§ PROBLEM DESCRIPTION: Without the pictures, copy the entries below word for word.

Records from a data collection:
--------------------------------

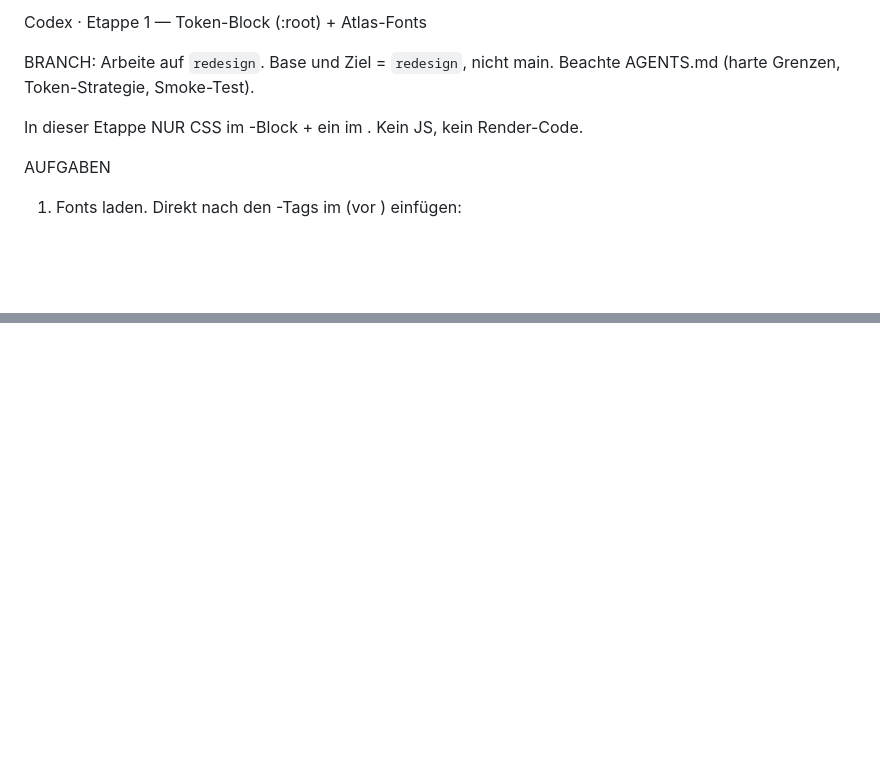
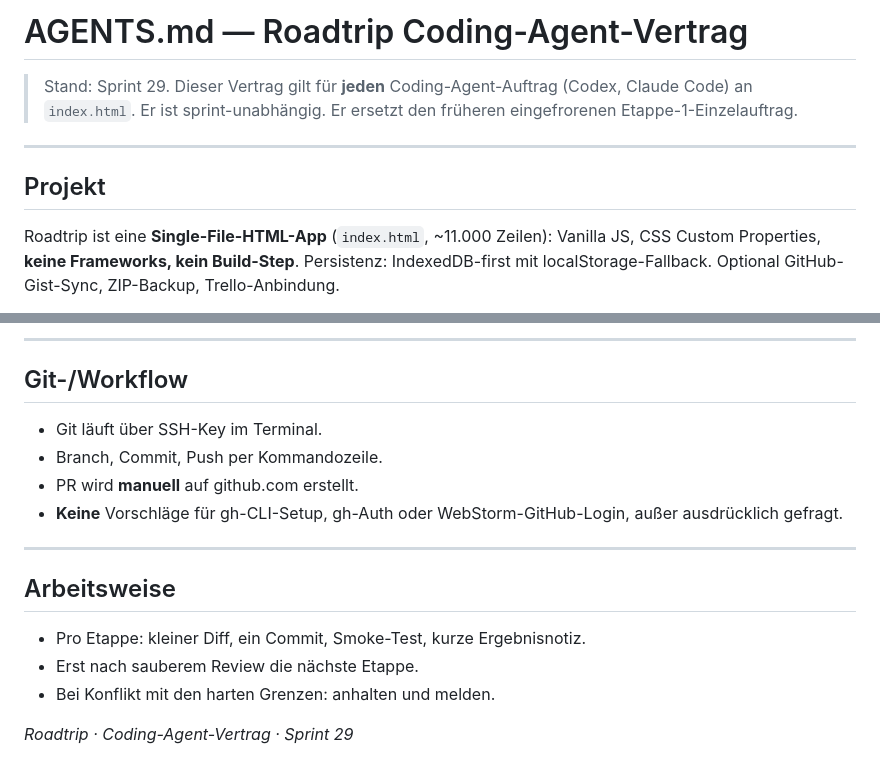
Before and after one commit to kerimm93/roadtrip, a Markdown page: AGENTS.md, 2 parts joined by grey strips. Drawn GitHub-style; blank space fills up the shorter version.

Commit message:
Revise AGENTS.md for Sprint 29 coding-agent contract
Update AGENTS.md with new project guidelines and tasks.

```diff
--- a/AGENTS.md
+++ b/AGENTS.md
@@ -1,12 +1,15 @@
-Codex · Etappe 1 — Token-Block (:root) + Atlas-Fonts
+# AGENTS.md — Roadtrip Coding-Agent-Vertrag
 
-BRANCH: Arbeite auf `redesign`. Base und Ziel = `redesign`, nicht main.
-Beachte AGENTS.md (harte Grenzen, Token-Strategie, Smoke-Test).
+> Stand: Sprint 29. Dieser Vertrag gilt für **jeden** Coding-Agent-Auftrag
+> (Codex, Claude Code) an `index.html`. Er ist sprint-unabhängig.
+> Er ersetzt den früheren eingefrorenen Etappe-1-Einzelauftrag.
 
-In dieser Etappe NUR CSS im <style>-Block + ein <link> im <head>.
-Kein JS, kein Render-Code.
+---
 
-AUFGABEN
+## Projekt
 
-1) Fonts laden. Direkt nach den <meta>-Tags im <head> (vor <style>) einfügen:
+Roadtrip ist eine **Single-File-HTML-App** (`index.html`, ~11.000 Zeilen):
+Vanilla JS, CSS Custom Properties, **keine Frameworks, kein Build-Step**.
+Persistenz: IndexedDB-first mit localStorage-Fallback. Optional GitHub-Gist-Sync,
+ZIP-Backup, Trello-Anbindung.
 
@@ -69,0 +99,19 @@ feat(atlas): light token block + Atlas fonts, legacy vars aliased
+---
+
+## Git-/Workflow
+
+- Git läuft über SSH-Key im Terminal.
+- Branch, Commit, Push per Kommandozeile.
+- PR wird **manuell** auf github.com erstellt.
+- **Keine** Vorschläge für gh-CLI-Setup, gh-Auth oder WebStorm-GitHub-Login,
+  außer ausdrücklich gefragt.
+
+---
+
+## Arbeitsweise
+
+- Pro Etappe: kleiner Diff, ein Commit, Smoke-Test, kurze Ergebnisnotiz.
+- Erst nach sauberem Review die nächste Etappe.
+- Bei Konflikt mit den harten Grenzen: anhalten und melden.
+
+*Roadtrip · Coding-Agent-Vertrag · Sprint 29*
```
Also changed, not shown: other parts of AGENTS.md (+76 -50 lines).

--------------------------------

§ RESPONSE BELOW:
Before and after one commit to kerimm93/roadtrip, a Markdown page: AGENTS.md, 2 parts joined by grey strips. Drawn GitHub-style; blank space fills up the shorter version.

Commit message:
Revise AGENTS.md for Sprint 29 coding-agent contract
Update AGENTS.md with new project guidelines and tasks.

```diff
--- a/AGENTS.md
+++ b/AGENTS.md
@@ -1,12 +1,15 @@
-Codex · Etappe 1 — Token-Block (:root) + Atlas-Fonts
+# AGENTS.md — Roadtrip Coding-Agent-Vertrag
 
-BRANCH: Arbeite auf `redesign`. Base und Ziel = `redesign`, nicht main.
-Beachte AGENTS.md (harte Grenzen, Token-Strategie, Smoke-Test).
+> Stand: Sprint 29. Dieser Vertrag gilt für **jeden** Coding-Agent-Auftrag
+> (Codex, Claude Code) an `index.html`. Er ist sprint-unabhängig.
+> Er ersetzt den früheren eingefrorenen Etappe-1-Einzelauftrag.
 
-In dieser Etappe NUR CSS im <style>-Block + ein <link> im <head>.
-Kein JS, kein Render-Code.
+---
 
-AUFGABEN
+## Projekt
 
-1) Fonts laden. Direkt nach den <meta>-Tags im <head> (vor <style>) einfügen:
+Roadtrip ist eine **Single-File-HTML-App** (`index.html`, ~11.000 Zeilen):
+Vanilla JS, CSS Custom Properties, **keine Frameworks, kein Build-Step**.
+Persistenz: IndexedDB-first mit localStorage-Fallback. Optional GitHub-Gist-Sync,
+ZIP-Backup, Trello-Anbindung.
 
@@ -69,0 +99,19 @@ feat(atlas): light token block + Atlas fonts, legacy vars aliased
+---
+
+## Git-/Workflow
+
+- Git läuft über SSH-Key im Terminal.
+- Branch, Commit, Push per Kommandozeile.
+- PR wird **manuell** auf github.com erstellt.
+- **Keine** Vorschläge für gh-CLI-Setup, gh-Auth oder WebStorm-GitHub-Login,
+  außer ausdrücklich gefragt.
+
+---
+
+## Arbeitsweise
+
+- Pro Etappe: kleiner Diff, ein Commit, Smoke-Test, kurze Ergebnisnotiz.
+- Erst nach sauberem Review die nächste Etappe.
+- Bei Konflikt mit den harten Grenzen: anhalten und melden.
+
+*Roadtrip · Coding-Agent-Vertrag · Sprint 29*
```
Also changed, not shown: other parts of AGENTS.md (+76 -50 lines).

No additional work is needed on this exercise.